Your task is to repeat the entries word for word while leaving out the pictures.
** Opening Data supplied block **
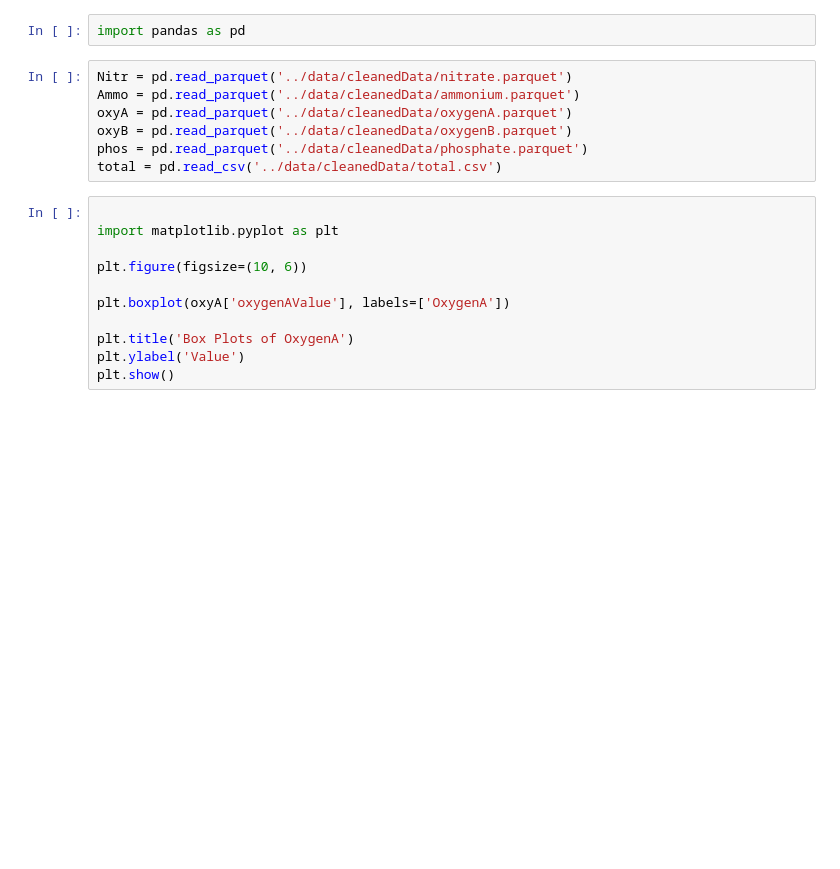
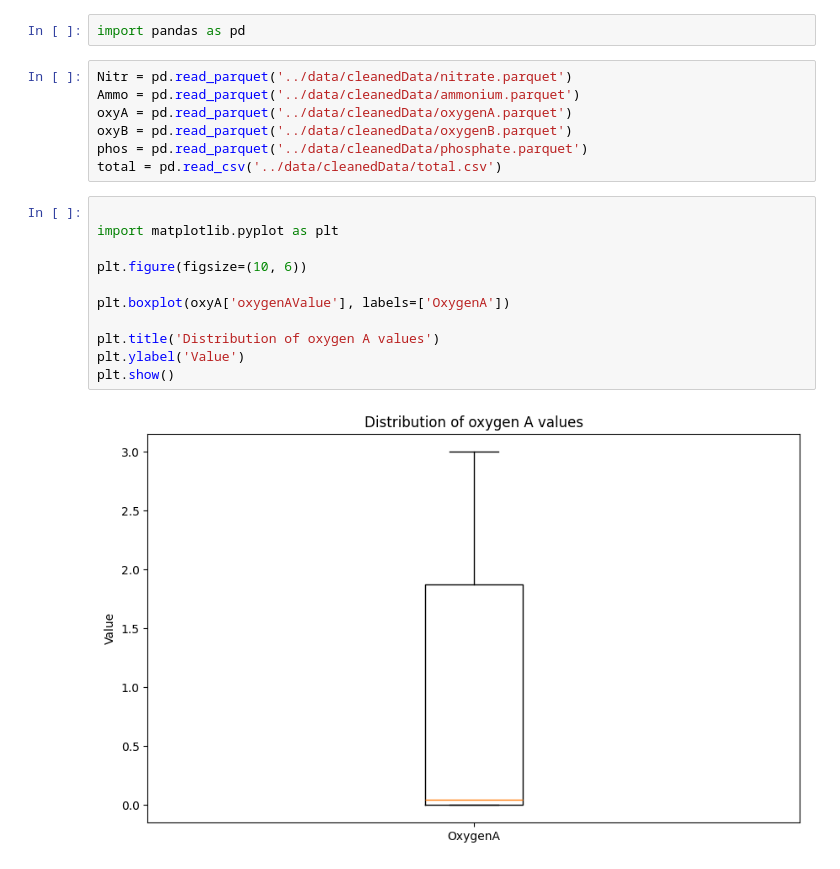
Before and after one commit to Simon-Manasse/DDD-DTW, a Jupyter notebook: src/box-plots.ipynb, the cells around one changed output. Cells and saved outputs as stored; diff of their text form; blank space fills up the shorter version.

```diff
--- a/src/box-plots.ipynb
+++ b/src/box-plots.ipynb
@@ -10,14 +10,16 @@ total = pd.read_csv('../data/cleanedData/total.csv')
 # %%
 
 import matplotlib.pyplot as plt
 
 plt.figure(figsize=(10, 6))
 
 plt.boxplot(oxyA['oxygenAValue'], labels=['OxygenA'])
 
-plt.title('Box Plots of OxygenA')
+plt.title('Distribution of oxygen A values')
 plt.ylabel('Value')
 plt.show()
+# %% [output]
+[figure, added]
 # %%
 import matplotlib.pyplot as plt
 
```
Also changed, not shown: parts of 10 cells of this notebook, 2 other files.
** Closing Data supplied block **
### Solution for this task
Before and after one commit to Simon-Manasse/DDD-DTW, a Jupyter notebook: src/box-plots.ipynb, the cells around one changed output. Cells and saved outputs as stored; diff of their text form; blank space fills up the shorter version.

```diff
--- a/src/box-plots.ipynb
+++ b/src/box-plots.ipynb
@@ -10,14 +10,16 @@ total = pd.read_csv('../data/cleanedData/total.csv')
 # %%
 
 import matplotlib.pyplot as plt
 
 plt.figure(figsize=(10, 6))
 
 plt.boxplot(oxyA['oxygenAValue'], labels=['OxygenA'])
 
-plt.title('Box Plots of OxygenA')
+plt.title('Distribution of oxygen A values')
 plt.ylabel('Value')
 plt.show()
+# %% [output]
+[figure, added]
 # %%
 import matplotlib.pyplot as plt
 
```
Also changed, not shown: parts of 10 cells of this notebook, 2 other files.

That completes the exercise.